BackgroundPlasmodium falciparum is an apicomplexan parasite responsible for lethal cases of malaria. According to WHO recommendations, P falciparum cases are treated with artemisinin-based combination therapy including dihydroartemisinin-piperaquine. However, the emergence of resistant parasites against dihydroartemisinin-piperaquine was reported in southeast Asia in 2008 and, a few years later, suspected in South America.MethodsTo characterise resistance emergence, a treatment efficacy study was performed on the reported patients infected with P falciparum and treated with dihydroartemisinin-piperaquine in French Guiana (n=6, 2016-18). Contemporary isolates collected in French Guiana were genotyped for P falciparum chloroquine resistance transporter (pfCRT; n=845) and pfpm2 and pfpm3 copy number (n=231), phenotyped using the in vitro piperaquine survival assay (n=86), and analysed through genomic studies (n=50). Additional samples from five Amazonian countries and one outside the region were genotyped (n=1440).FindingsIn field isolates, 40 (47%) of 86 (95% CI 35·9-57·1) were resistant to piperaquine in vitro; these phenotypes were more associated with pfCRTC350R (ie, Cys350Arg) and pfpm2 and pfpm3 amplifications (Dunn test, p<0·001). Those markers were also associated with dihydroartemisinin-piperaquine treatment failure (n=3 [50%] of 6). A high prevalence of piperaquine resistance markers was observed in Suriname in 19 (83%) of 35 isolates and in Guyana in 579 (73%) of 791 isolates. The pfCRTC350R mutation emerged before pfpm2 and pfpm3 amplification in a temporal sequence different from southeast Asia, and in the absence of artemisinin partial resistance, suggesting a geographically distinctive epistatic relationship between these genetic markers.InterpretationThe high prevalence of piperaquine resistance markers in parasite populations of the Guianas, and the risk of associated therapeutic failures calls for caution on dihydroartemisinin-piperaquine use in the region. Furthermore, greater attention should be given to potential differences in genotype to phenotype mapping across genetically distinct parasite populations from different continents.FundingPan American Health Organization and WHO, French Ministry for Research, European Commission, Santé publique France, Agence Nationale de la Recherche, Fundação de Amparo à Pesquisa do Estado do Amazonas, Ministry of Health of Brazil, Oswaldo Cruz Foundation, and National Institutes of Health.TranslationsFor the French and Portuguese translations of the abstract see Supplementary Materials section.

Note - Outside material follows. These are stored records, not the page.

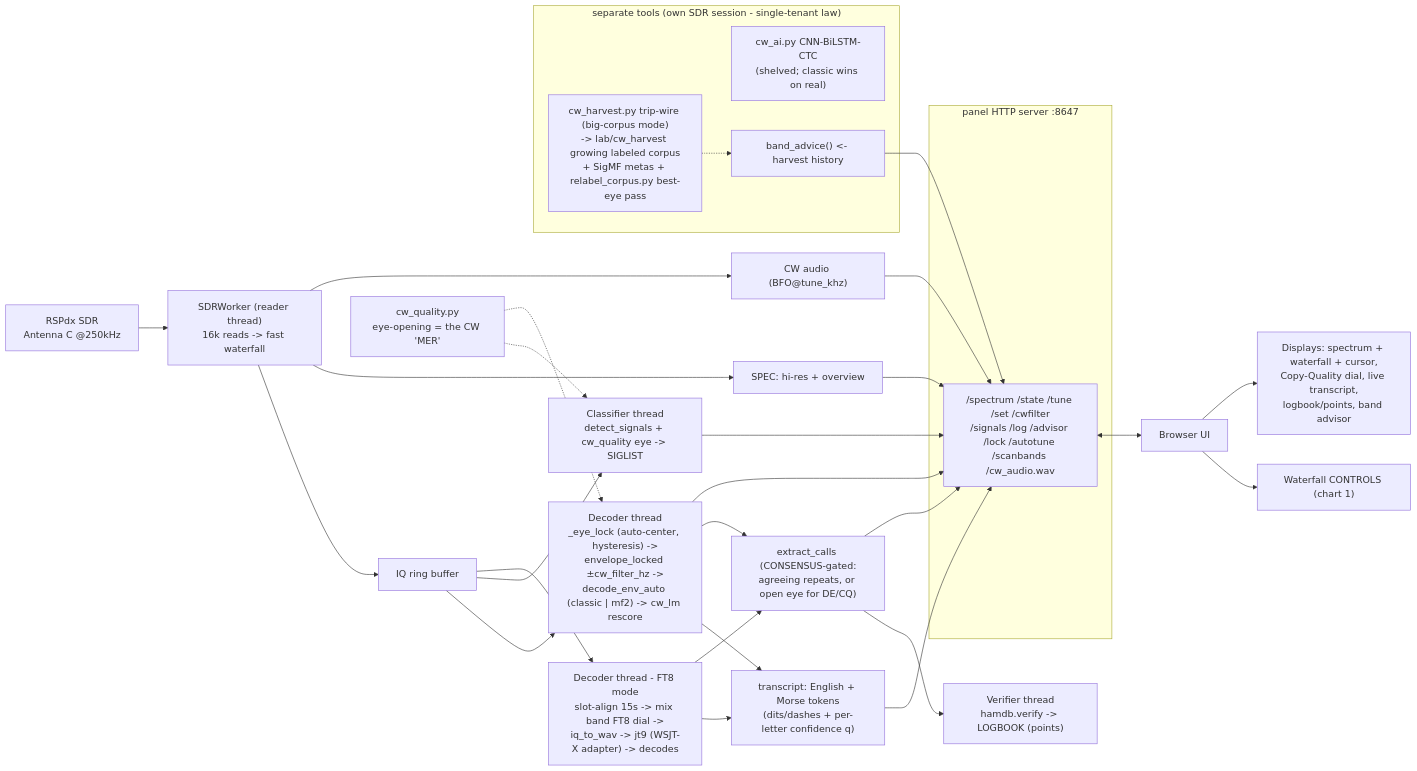
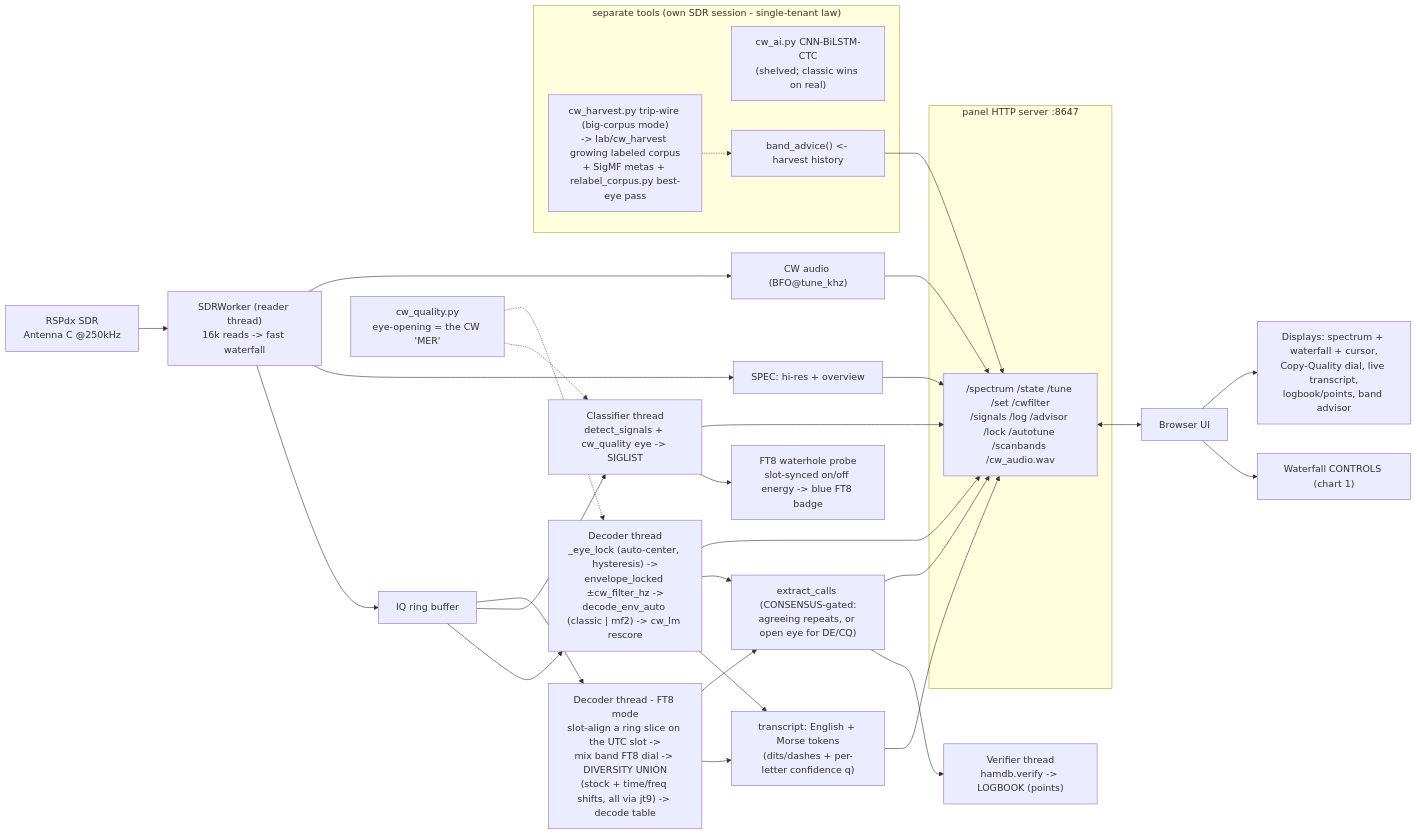
The second of 4 diagrams in docs/CONTROLS.md (Felbs/hamTuna), drawn with Mermaid before and after one commit. The commit also changed other lines of this file and 1 other file, not shown here.

````diff
--- a/docs/CONTROLS.md
+++ b/docs/CONTROLS.md
@@ -111,41 +112,42 @@
 ```mermaid
 flowchart LR
   SDR["RSPdx SDR<br/>Antenna C @250kHz"] --> RD["SDRWorker (reader thread)<br/>16k reads -> fast waterfall"]
   RD --> RING["IQ ring buffer"]
   RD --> SPEC["SPEC: hi-res + overview"]
   RD --> AUD["CW audio (BFO@tune_khz)"]
 
   RING --> DEC["Decoder thread<br/>_eye_lock (auto-center, hysteresis) -&gt;<br/>envelope_locked &plusmn;cw_filter_hz -&gt;<br/>decode_env_auto (classic | mf2) -&gt; cw_lm rescore"]
   RING --> CLS["Classifier thread<br/>detect_signals + cw_quality eye -&gt; SIGLIST"]
   DEC --> XS["transcript: English + Morse tokens<br/>(dits/dashes + per-letter confidence q)"]
   DEC --> LOG["extract_calls (CONSENSUS-gated:<br/>agreeing repeats, or open eye for DE/CQ)"]
   LOG --> VER["Verifier thread<br/>hamdb.verify -&gt; LOGBOOK (points)"]
-  RING --> FT8N["Decoder thread - FT8 mode<br/>slot-align 15s -&gt; mix band FT8 dial -&gt;<br/>iq_to_wav -&gt; jt9 (WSJT-X adapter) -&gt; decodes"]
+  RING --> FT8N["Decoder thread - FT8 mode<br/>slot-align a ring slice on the UTC slot -&gt;<br/>mix band FT8 dial -&gt; DIVERSITY UNION<br/>(stock + time/freq shifts, all via jt9) -&gt; decode table"]
   FT8N --> XS
   FT8N --> LOG
+  CLS --> FT8P["FT8 waterhole probe<br/>slot-synced on/off energy -&gt; blue FT8 badge"]
 
   subgraph SRV["panel HTTP server :8647"]
     EP["/spectrum /state /tune /set /cwfilter<br/>/signals /log /advisor /lock /autotune /scanbands /cw_audio.wav"]
   end
   XS --> EP
   SPEC --> EP
   DEC --> EP
   CLS --> EP
   LOG --> EP
   AUD --> EP
 
   EP <--> UI["Browser UI"]
   UI --> CTRL["Waterfall CONTROLS (chart 1)"]
   UI --> DISP["Displays: spectrum + waterfall + cursor,<br/>Copy-Quality dial, live transcript,<br/>logbook/points, band advisor"]
 
   QUAL["cw_quality.py<br/>eye-opening = the CW 'MER'"] -.-> CLS
   QUAL -.-> DEC
 
   subgraph SIDE["separate tools (own SDR session - single-tenant law)"]
     HARV["cw_harvest.py trip-wire (big-corpus mode)<br/>-&gt; lab/cw_harvest growing labeled corpus<br/>+ SigMF metas + relabel_corpus.py best-eye pass"]
     AI["cw_ai.py CNN-BiLSTM-CTC<br/>(shelved; classic wins on real)"]
     ADV["band_advice() &lt;- harvest history"]
   end
   HARV -.-> ADV
   ADV --> EP
 ```
````
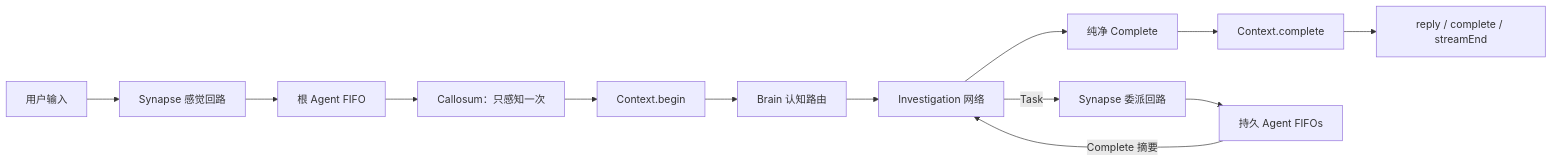
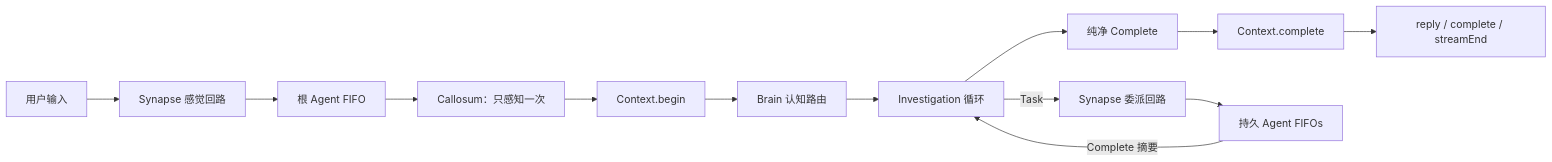
Before and after one commit to flyflor/flyflor: the diagram in README.zh.cn.md, drawn with Mermaid. The commit also changed 47 other files, not shown here.

````diff
--- a/README.zh.cn.md
+++ b/README.zh.cn.md
@@ -44,16 +44,16 @@
 ```mermaid
 flowchart LR
     Input["用户输入"] --> Sensory["Synapse 感觉回路"]
     Sensory --> Root["根 Agent FIFO"]
     Root --> Perception["Callosum：只感知一次"]
     Perception --> Context["Context.begin"]
     Context --> Brain["Brain 认知路由"]
-    Brain --> Investigation["Investigation 网络"]
+    Brain --> Investigation["Investigation 循环"]
     Investigation --> Complete["纯净 Complete"]
     Complete --> Store["Context.complete"]
     Store --> Expression["reply / complete / streamEnd"]
 
     Investigation -->|Task| Delegation["Synapse 委派回路"]
     Delegation --> Workers["持久 Agent FIFOs"]
     Workers -->|Complete 摘要| Investigation
 ```
````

Original publication




Journal article


The Lancet. Infectious diseases

Publication Date





161 - 171


Laboratoire de parasitologie, World Health Organization Collaborating Center for Surveillance of Antimalarial Drug Resistance, Center Nationale de Référence du Paludisme, Institut Pasteur de la Guyane, Cayenne, French Guiana.


Humans, Plasmodium falciparum, Malaria, Malaria, Falciparum, Artemisinins, Piperazines, Quinolines, Protozoan Proteins, Antimalarials, Treatment Outcome, Epidemiologic Studies, Drug Resistance